Of all the memorable characters created by Pulitzer and Nobel Prize winning author Ernest Hemingway, none was more complicated, more fascinating, or more charismatic than Hemingway himself....
See full summary »
After the owner of the Hemingway publishing empire dies, his family is keen on its inheritance. However they quickly learn of one stipulation in the will, that they must put aside their ... See full summary »
Elizabeth J. Carlisle,
Traces the legendary author's life, from the images and memories of his early boyhood, to his tragic suicide at the age of sixty-two. We first meet Hemingway as a young boy dominated by the... See full summary »
José María Sánchez
A drama centered on the romance between Ernest Hemingway and WWII correspondent Martha Gellhorn, Hemingway's inspiration for For Whom the Bell Tolls and the only woman who ever asked for a divorce from the writer.
Of all the memorable characters created by Pulitzer and Nobel Prize winning author Ernest Hemingway, none was more complicated, more fascinating, or more charismatic than Hemingway himself. Adored by women and the quintessential "man's man," he was husband, father, lover, war correspondent, brawler, adventurer, and a sportsman. Set against the turbulent history of the times, Hemingway reveals his tender and stormy relationships with his four wives, Hadley Richardson, Pauline Pfeiffer, Martha Gellhorn, and Mary Welsh, each of whom had significant impact on his work. Written by
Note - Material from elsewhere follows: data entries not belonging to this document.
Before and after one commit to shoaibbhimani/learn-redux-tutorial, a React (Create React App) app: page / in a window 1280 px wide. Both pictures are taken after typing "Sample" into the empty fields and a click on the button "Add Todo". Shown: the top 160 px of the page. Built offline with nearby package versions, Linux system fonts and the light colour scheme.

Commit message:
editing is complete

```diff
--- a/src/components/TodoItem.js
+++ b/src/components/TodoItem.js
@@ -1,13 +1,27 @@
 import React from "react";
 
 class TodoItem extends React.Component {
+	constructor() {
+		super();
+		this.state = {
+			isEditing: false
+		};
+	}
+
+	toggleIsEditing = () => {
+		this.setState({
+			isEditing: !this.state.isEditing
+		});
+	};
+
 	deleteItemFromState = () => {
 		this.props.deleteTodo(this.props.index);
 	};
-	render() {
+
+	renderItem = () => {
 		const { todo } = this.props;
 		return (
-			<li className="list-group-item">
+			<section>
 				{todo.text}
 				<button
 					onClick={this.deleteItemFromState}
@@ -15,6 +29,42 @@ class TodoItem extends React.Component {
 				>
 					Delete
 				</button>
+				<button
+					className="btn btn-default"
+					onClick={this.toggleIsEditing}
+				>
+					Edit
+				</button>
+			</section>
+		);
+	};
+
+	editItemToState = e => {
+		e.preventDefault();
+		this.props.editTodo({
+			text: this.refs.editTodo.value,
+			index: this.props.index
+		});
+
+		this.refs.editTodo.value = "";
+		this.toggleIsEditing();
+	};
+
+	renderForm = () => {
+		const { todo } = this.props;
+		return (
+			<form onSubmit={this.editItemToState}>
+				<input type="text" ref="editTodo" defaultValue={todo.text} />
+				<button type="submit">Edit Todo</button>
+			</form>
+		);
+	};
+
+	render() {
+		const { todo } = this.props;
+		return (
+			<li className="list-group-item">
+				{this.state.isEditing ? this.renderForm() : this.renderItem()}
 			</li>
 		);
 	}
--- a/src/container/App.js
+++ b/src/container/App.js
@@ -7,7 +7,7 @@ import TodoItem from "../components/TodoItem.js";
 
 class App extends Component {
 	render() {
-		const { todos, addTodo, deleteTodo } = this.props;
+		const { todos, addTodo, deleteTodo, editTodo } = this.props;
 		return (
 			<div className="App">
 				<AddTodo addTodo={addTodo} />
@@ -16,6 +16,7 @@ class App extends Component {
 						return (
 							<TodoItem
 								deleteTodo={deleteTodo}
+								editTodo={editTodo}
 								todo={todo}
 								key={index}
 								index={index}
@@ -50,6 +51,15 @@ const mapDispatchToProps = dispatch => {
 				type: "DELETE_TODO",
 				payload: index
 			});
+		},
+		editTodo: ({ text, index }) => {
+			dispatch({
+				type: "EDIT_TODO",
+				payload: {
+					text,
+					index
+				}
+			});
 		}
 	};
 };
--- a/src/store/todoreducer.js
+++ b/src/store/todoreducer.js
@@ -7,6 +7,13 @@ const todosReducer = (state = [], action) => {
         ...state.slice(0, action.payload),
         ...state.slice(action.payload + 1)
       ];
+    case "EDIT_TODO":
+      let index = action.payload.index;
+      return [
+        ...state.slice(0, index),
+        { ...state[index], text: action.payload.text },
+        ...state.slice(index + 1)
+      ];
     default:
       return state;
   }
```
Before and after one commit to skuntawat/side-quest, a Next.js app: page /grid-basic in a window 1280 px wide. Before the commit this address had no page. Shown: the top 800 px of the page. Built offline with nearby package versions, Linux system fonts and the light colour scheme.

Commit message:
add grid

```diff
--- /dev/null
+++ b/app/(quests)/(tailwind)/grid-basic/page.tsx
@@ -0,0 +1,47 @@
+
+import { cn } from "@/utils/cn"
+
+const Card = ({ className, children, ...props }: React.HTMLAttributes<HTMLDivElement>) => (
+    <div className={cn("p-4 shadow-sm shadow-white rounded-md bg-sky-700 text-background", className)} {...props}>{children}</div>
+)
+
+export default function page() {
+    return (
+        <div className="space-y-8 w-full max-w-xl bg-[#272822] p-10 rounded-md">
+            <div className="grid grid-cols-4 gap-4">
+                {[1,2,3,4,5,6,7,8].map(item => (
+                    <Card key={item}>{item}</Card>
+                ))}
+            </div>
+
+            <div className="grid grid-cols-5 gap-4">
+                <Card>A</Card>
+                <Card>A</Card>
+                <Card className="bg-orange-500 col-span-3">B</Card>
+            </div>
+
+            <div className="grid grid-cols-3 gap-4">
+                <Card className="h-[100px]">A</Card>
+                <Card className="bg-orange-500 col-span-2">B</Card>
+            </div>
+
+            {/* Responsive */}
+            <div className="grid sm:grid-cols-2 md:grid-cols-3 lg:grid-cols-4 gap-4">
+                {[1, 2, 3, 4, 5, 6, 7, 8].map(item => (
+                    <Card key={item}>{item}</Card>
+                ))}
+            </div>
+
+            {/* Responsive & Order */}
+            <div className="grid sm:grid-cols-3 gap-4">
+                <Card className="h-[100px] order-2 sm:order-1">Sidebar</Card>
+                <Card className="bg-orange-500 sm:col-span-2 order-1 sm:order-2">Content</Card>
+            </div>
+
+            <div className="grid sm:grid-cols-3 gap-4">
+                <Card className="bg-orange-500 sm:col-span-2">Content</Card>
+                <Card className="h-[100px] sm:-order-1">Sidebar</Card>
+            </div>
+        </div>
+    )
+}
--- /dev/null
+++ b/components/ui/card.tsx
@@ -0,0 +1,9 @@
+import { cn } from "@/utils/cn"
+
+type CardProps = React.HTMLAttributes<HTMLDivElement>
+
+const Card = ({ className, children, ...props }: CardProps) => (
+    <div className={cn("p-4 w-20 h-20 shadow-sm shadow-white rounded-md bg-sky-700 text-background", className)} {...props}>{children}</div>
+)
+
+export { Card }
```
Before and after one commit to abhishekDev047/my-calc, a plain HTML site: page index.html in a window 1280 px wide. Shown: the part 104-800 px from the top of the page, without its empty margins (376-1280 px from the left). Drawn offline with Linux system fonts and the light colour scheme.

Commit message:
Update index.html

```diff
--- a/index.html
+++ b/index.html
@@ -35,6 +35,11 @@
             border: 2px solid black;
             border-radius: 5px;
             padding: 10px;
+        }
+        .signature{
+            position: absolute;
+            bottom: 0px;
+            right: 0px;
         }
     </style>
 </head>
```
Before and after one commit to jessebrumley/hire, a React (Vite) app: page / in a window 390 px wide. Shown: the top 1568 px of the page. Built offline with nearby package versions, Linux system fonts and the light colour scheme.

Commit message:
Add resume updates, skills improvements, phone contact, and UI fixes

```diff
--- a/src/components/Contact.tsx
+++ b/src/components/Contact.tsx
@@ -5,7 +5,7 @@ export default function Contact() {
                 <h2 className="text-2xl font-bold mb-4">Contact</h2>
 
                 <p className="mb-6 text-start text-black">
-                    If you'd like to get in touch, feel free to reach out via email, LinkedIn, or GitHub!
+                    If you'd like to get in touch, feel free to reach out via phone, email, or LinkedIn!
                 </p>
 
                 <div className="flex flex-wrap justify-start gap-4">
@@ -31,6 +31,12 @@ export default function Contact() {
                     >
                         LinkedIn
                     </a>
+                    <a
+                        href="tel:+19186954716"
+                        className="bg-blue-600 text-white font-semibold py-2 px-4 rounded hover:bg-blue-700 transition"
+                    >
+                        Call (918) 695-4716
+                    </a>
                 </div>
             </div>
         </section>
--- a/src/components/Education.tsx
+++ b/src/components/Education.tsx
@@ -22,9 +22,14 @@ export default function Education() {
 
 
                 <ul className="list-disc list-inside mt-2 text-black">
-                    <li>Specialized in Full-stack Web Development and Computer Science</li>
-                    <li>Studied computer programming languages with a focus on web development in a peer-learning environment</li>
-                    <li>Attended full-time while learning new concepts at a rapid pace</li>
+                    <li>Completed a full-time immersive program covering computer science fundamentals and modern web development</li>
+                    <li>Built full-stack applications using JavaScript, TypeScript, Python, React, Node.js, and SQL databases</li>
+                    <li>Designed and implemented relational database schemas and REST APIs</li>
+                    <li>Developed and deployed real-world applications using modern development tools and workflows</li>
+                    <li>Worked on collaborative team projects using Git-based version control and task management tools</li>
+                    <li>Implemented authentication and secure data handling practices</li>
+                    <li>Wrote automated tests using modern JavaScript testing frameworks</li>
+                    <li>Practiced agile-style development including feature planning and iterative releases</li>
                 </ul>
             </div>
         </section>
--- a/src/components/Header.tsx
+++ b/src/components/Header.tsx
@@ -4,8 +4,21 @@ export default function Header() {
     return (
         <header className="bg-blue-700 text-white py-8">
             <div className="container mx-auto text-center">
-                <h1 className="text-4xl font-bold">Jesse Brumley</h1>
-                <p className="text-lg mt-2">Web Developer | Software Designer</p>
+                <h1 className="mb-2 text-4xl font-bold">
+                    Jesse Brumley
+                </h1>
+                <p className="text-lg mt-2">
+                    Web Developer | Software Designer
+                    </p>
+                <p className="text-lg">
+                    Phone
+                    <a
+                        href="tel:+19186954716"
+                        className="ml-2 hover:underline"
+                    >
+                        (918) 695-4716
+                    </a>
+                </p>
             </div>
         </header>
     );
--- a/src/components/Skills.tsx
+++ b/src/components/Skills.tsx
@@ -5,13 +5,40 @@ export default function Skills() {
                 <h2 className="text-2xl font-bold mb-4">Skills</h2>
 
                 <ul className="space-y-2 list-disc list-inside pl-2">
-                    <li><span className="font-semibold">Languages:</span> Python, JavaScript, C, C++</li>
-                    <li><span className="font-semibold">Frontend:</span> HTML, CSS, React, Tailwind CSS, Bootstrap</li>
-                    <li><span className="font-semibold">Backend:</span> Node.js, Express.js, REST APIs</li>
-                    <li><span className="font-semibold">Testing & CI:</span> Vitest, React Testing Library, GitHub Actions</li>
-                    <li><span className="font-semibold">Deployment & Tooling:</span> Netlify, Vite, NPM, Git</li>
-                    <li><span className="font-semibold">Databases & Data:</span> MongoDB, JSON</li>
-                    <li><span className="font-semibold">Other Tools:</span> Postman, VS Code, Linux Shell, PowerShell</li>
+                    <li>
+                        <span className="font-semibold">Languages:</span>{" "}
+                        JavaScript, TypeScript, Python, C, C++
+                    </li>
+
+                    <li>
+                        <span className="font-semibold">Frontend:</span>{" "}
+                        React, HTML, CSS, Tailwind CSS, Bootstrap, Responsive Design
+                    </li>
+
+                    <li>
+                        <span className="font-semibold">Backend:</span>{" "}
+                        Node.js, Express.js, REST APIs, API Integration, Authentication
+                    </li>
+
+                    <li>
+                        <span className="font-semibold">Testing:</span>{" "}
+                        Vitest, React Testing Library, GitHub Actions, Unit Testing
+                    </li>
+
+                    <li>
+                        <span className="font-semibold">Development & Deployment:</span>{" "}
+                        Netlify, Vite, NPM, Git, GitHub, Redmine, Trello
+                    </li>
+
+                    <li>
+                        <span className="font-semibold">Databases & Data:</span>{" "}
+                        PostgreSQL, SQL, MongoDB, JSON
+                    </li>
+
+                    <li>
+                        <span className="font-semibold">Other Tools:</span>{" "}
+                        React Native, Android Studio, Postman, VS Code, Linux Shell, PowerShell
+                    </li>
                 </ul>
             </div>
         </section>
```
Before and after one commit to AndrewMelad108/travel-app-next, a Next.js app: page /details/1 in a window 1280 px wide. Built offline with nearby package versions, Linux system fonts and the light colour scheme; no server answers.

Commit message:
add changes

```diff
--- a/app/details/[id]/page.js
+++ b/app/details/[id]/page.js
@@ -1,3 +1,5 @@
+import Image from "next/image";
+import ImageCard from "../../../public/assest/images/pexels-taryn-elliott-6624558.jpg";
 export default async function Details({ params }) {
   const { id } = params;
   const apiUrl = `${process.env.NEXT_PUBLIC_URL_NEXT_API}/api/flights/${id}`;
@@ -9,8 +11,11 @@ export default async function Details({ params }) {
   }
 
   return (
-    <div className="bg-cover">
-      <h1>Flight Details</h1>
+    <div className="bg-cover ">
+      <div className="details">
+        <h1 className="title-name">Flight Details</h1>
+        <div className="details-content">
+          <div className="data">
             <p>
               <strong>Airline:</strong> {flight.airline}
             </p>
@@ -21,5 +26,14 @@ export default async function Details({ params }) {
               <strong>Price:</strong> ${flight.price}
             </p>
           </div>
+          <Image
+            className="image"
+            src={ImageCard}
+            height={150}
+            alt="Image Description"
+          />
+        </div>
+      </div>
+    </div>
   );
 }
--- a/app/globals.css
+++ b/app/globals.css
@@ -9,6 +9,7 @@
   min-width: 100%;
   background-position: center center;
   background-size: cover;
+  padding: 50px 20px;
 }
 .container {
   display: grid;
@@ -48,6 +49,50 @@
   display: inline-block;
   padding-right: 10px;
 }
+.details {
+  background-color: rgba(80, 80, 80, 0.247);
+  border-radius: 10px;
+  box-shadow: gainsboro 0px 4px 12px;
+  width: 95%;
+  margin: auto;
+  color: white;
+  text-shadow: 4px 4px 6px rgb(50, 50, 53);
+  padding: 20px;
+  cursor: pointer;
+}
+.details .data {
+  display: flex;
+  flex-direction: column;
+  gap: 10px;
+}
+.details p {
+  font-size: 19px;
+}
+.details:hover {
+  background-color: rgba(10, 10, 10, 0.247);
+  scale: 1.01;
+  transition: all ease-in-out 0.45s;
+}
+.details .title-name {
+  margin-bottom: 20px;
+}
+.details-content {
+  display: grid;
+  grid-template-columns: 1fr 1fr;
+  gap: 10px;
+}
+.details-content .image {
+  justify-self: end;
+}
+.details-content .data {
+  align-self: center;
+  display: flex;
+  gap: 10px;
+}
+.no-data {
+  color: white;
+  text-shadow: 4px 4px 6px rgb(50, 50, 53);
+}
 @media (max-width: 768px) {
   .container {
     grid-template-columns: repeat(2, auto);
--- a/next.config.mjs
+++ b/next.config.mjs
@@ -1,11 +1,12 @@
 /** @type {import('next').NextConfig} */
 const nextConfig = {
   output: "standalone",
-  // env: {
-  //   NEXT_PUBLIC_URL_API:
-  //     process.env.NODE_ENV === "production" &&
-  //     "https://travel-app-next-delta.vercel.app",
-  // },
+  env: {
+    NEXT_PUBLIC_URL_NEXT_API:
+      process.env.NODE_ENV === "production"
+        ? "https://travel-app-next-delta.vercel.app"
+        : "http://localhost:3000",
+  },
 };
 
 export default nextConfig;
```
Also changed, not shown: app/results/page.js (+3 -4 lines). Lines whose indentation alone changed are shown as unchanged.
I have to agree with the previous statement: this "biopic" is far less about Ernest Hemingway's life as an adventurer, writer and novelist as it is about his various romances and his penchant for booze. I missed the original and, finally finding the DVD, was very disappointed at the portrayal of a classic writer as nothing more than a modern Cassanova. The acting is fine at points, it touches at various points and no doubt great lengths were taken to film at "original" locals...but the entire plot is bogged down by a series of romances while the director obviously missed the point: Hemingway was his own man, and was never ruled by women. Maybe that didn't cut it in the "Politically Correct" eighties, but this mini series is a rotten tomato.
2 of 2 people found this review helpful.
Was this review helpful to you?